----- Records to use -----
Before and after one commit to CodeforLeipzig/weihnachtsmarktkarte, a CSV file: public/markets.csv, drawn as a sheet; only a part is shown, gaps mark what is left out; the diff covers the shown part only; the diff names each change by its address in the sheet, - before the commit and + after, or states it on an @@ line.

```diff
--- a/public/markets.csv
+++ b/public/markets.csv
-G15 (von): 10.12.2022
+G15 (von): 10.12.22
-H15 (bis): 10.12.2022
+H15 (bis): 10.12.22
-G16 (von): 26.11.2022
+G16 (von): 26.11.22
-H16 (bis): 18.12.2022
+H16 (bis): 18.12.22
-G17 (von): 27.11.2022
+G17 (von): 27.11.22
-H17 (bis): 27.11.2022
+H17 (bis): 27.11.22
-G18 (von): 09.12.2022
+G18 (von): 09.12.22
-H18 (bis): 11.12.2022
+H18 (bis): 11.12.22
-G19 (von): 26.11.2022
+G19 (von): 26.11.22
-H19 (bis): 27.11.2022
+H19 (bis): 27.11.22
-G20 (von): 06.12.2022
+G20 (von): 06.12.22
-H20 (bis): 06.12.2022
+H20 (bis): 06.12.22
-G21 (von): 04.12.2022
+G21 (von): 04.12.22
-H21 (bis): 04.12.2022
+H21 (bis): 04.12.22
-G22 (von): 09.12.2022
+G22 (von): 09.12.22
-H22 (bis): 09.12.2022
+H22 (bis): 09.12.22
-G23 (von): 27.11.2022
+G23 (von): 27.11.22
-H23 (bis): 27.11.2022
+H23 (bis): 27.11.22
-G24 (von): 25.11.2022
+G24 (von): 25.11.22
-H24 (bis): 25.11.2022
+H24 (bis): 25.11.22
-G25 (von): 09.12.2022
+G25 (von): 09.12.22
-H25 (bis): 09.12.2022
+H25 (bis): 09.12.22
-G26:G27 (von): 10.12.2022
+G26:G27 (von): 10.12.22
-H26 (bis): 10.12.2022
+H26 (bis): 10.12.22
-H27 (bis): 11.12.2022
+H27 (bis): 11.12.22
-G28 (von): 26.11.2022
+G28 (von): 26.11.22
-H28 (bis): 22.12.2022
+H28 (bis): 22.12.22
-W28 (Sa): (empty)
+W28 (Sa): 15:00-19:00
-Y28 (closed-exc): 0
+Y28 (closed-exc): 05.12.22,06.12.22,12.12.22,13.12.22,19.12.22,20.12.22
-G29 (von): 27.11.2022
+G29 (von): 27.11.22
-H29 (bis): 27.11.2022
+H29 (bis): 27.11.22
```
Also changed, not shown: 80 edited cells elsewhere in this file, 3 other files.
-----
• **Task brief**
The full set of entries above needs to be restated word for word.

• **Result of this exercise**
Before and after one commit to CodeforLeipzig/weihnachtsmarktkarte, a CSV file: public/markets.csv, drawn as a sheet; only a part is shown, gaps mark what is left out; the diff covers the shown part only; the diff names each change by its address in the sheet, - before the commit and + after, or states it on an @@ line.

```diff
--- a/public/markets.csv
+++ b/public/markets.csv
-G15 (von): 10.12.2022
+G15 (von): 10.12.22
-H15 (bis): 10.12.2022
+H15 (bis): 10.12.22
-G16 (von): 26.11.2022
+G16 (von): 26.11.22
-H16 (bis): 18.12.2022
+H16 (bis): 18.12.22
-G17 (von): 27.11.2022
+G17 (von): 27.11.22
-H17 (bis): 27.11.2022
+H17 (bis): 27.11.22
-G18 (von): 09.12.2022
+G18 (von): 09.12.22
-H18 (bis): 11.12.2022
+H18 (bis): 11.12.22
-G19 (von): 26.11.2022
+G19 (von): 26.11.22
-H19 (bis): 27.11.2022
+H19 (bis): 27.11.22
-G20 (von): 06.12.2022
+G20 (von): 06.12.22
-H20 (bis): 06.12.2022
+H20 (bis): 06.12.22
-G21 (von): 04.12.2022
+G21 (von): 04.12.22
-H21 (bis): 04.12.2022
+H21 (bis): 04.12.22
-G22 (von): 09.12.2022
+G22 (von): 09.12.22
-H22 (bis): 09.12.2022
+H22 (bis): 09.12.22
-G23 (von): 27.11.2022
+G23 (von): 27.11.22
-H23 (bis): 27.11.2022
+H23 (bis): 27.11.22
-G24 (von): 25.11.2022
+G24 (von): 25.11.22
-H24 (bis): 25.11.2022
+H24 (bis): 25.11.22
-G25 (von): 09.12.2022
+G25 (von): 09.12.22
-H25 (bis): 09.12.2022
+H25 (bis): 09.12.22
-G26:G27 (von): 10.12.2022
+G26:G27 (von): 10.12.22
-H26 (bis): 10.12.2022
+H26 (bis): 10.12.22
-H27 (bis): 11.12.2022
+H27 (bis): 11.12.22
-G28 (von): 26.11.2022
+G28 (von): 26.11.22
-H28 (bis): 22.12.2022
+H28 (bis): 22.12.22
-W28 (Sa): (empty)
+W28 (Sa): 15:00-19:00
-Y28 (closed-exc): 0
+Y28 (closed-exc): 05.12.22,06.12.22,12.12.22,13.12.22,19.12.22,20.12.22
-G29 (von): 27.11.2022
+G29 (von): 27.11.22
-H29 (bis): 27.11.2022
+H29 (bis): 27.11.22
```
Also changed, not shown: 80 edited cells elsewhere in this file, 3 other files.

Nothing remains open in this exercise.